START EXCERPTED RECORDS

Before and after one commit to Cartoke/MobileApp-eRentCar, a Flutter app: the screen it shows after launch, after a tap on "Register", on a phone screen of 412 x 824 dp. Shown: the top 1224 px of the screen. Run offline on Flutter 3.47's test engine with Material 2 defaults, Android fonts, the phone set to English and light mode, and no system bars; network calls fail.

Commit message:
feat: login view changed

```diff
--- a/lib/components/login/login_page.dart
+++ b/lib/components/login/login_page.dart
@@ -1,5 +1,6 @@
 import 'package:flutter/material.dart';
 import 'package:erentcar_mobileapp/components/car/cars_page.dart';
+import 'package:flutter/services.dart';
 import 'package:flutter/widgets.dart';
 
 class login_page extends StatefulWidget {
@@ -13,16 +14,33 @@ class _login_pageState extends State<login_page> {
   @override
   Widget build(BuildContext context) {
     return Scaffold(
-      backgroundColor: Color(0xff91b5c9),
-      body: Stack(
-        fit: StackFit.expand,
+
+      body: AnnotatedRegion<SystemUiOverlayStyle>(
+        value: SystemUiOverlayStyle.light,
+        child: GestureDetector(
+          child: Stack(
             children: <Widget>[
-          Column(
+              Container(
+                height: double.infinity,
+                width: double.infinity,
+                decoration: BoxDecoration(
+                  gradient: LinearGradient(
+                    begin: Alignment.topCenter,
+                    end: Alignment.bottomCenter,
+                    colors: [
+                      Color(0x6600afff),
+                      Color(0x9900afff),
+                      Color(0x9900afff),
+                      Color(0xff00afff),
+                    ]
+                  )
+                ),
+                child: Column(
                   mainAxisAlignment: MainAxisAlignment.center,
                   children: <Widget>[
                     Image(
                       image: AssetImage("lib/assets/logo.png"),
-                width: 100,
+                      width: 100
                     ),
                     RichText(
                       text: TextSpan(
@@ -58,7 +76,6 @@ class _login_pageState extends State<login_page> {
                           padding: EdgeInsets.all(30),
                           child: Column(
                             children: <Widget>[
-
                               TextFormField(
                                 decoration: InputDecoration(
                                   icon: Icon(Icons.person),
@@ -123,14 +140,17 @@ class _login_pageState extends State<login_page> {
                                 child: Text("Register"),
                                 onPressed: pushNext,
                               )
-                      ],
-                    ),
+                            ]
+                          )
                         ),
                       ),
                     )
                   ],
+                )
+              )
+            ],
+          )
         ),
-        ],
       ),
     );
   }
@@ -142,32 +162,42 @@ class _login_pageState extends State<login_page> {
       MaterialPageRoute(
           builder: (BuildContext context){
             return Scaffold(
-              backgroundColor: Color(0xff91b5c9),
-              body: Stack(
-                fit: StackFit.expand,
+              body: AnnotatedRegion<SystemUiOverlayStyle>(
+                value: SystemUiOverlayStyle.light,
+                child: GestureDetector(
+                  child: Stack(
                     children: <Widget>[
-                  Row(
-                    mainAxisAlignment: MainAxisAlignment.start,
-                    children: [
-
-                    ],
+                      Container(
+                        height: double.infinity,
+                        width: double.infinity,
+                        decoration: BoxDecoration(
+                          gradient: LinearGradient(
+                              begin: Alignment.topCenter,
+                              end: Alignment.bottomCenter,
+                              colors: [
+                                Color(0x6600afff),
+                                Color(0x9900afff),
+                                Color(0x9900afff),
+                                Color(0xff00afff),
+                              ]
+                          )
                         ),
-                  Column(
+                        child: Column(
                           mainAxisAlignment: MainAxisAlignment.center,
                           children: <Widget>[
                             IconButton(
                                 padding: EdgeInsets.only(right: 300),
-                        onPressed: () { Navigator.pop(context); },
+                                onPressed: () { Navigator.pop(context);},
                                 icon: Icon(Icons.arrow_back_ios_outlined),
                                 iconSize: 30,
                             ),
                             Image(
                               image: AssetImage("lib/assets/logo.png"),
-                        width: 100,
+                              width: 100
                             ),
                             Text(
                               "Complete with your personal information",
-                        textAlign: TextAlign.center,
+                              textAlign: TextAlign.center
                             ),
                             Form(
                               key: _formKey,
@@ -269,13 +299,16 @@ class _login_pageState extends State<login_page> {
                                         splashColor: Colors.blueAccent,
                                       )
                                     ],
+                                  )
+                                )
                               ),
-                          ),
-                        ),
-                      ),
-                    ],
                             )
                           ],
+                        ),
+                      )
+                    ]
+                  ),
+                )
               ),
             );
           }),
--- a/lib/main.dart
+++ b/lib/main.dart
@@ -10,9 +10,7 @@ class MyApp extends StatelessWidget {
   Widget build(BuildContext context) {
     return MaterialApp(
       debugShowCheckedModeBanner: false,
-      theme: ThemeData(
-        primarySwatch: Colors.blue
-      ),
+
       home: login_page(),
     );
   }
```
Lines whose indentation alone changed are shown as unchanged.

END EXCERPTED RECORDS

PROBLEM TO WORK ON -> Write every entry out again. Leave each one exactly as it is.

EXERCISE RESULT ->
Before and after one commit to Cartoke/MobileApp-eRentCar, a Flutter app: the screen it shows after launch, after a tap on "Register", on a phone screen of 412 x 824 dp. Shown: the top 1224 px of the screen. Run offline on Flutter 3.47's test engine with Material 2 defaults, Android fonts, the phone set to English and light mode, and no system bars; network calls fail.

Commit message:
feat: login view changed

```diff
--- a/lib/components/login/login_page.dart
+++ b/lib/components/login/login_page.dart
@@ -1,5 +1,6 @@
 import 'package:flutter/material.dart';
 import 'package:erentcar_mobileapp/components/car/cars_page.dart';
+import 'package:flutter/services.dart';
 import 'package:flutter/widgets.dart';
 
 class login_page extends StatefulWidget {
@@ -13,16 +14,33 @@ class _login_pageState extends State<login_page> {
   @override
   Widget build(BuildContext context) {
     return Scaffold(
-      backgroundColor: Color(0xff91b5c9),
-      body: Stack(
-        fit: StackFit.expand,
+
+      body: AnnotatedRegion<SystemUiOverlayStyle>(
+        value: SystemUiOverlayStyle.light,
+        child: GestureDetector(
+          child: Stack(
             children: <Widget>[
-          Column(
+              Container(
+                height: double.infinity,
+                width: double.infinity,
+                decoration: BoxDecoration(
+                  gradient: LinearGradient(
+                    begin: Alignment.topCenter,
+                    end: Alignment.bottomCenter,
+                    colors: [
+                      Color(0x6600afff),
+                      Color(0x9900afff),
+                      Color(0x9900afff),
+                      Color(0xff00afff),
+                    ]
+                  )
+                ),
+                child: Column(
                   mainAxisAlignment: MainAxisAlignment.center,
                   children: <Widget>[
                     Image(
                       image: AssetImage("lib/assets/logo.png"),
-                width: 100,
+                      width: 100
                     ),
                     RichText(
                       text: TextSpan(
@@ -58,7 +76,6 @@ class _login_pageState extends State<login_page> {
                           padding: EdgeInsets.all(30),
                           child: Column(
                             children: <Widget>[
-
                               TextFormField(
                                 decoration: InputDecoration(
                                   icon: Icon(Icons.person),
@@ -123,14 +140,17 @@ class _login_pageState extends State<login_page> {
                                 child: Text("Register"),
                                 onPressed: pushNext,
                               )
-                      ],
-                    ),
+                            ]
+                          )
                         ),
                       ),
                     )
                   ],
+                )
+              )
+            ],
+          )
         ),
-        ],
       ),
     );
   }
@@ -142,32 +162,42 @@ class _login_pageState extends State<login_page> {
       MaterialPageRoute(
           builder: (BuildContext context){
             return Scaffold(
-              backgroundColor: Color(0xff91b5c9),
-              body: Stack(
-                fit: StackFit.expand,
+              body: AnnotatedRegion<SystemUiOverlayStyle>(
+                value: SystemUiOverlayStyle.light,
+                child: GestureDetector(
+                  child: Stack(
                     children: <Widget>[
-                  Row(
-                    mainAxisAlignment: MainAxisAlignment.start,
-                    children: [
-
-                    ],
+                      Container(
+                        height: double.infinity,
+                        width: double.infinity,
+                        decoration: BoxDecoration(
+                          gradient: LinearGradient(
+                              begin: Alignment.topCenter,
+                              end: Alignment.bottomCenter,
+                              colors: [
+                                Color(0x6600afff),
+                                Color(0x9900afff),
+                                Color(0x9900afff),
+                                Color(0xff00afff),
+                              ]
+                          )
                         ),
-                  Column(
+                        child: Column(
                           mainAxisAlignment: MainAxisAlignment.center,
                           children: <Widget>[
                             IconButton(
                                 padding: EdgeInsets.only(right: 300),
-                        onPressed: () { Navigator.pop(context); },
+                                onPressed: () { Navigator.pop(context);},
                                 icon: Icon(Icons.arrow_back_ios_outlined),
                                 iconSize: 30,
                             ),
                             Image(
                               image: AssetImage("lib/assets/logo.png"),
-                        width: 100,
+                              width: 100
                             ),
                             Text(
                               "Complete with your personal information",
-                        textAlign: TextAlign.center,
+                              textAlign: TextAlign.center
                             ),
                             Form(
                               key: _formKey,
@@ -269,13 +299,16 @@ class _login_pageState extends State<login_page> {
                                         splashColor: Colors.blueAccent,
                                       )
                                     ],
+                                  )
+                                )
                               ),
-                          ),
-                        ),
-                      ),
-                    ],
                             )
                           ],
+                        ),
+                      )
+                    ]
+                  ),
+                )
               ),
             );
           }),
--- a/lib/main.dart
+++ b/lib/main.dart
@@ -10,9 +10,7 @@ class MyApp extends StatelessWidget {
   Widget build(BuildContext context) {
     return MaterialApp(
       debugShowCheckedModeBanner: false,
-      theme: ThemeData(
-        primarySwatch: Colors.blue
-      ),
+
       home: login_page(),
     );
   }
```
Lines whose indentation alone changed are shown as unchanged.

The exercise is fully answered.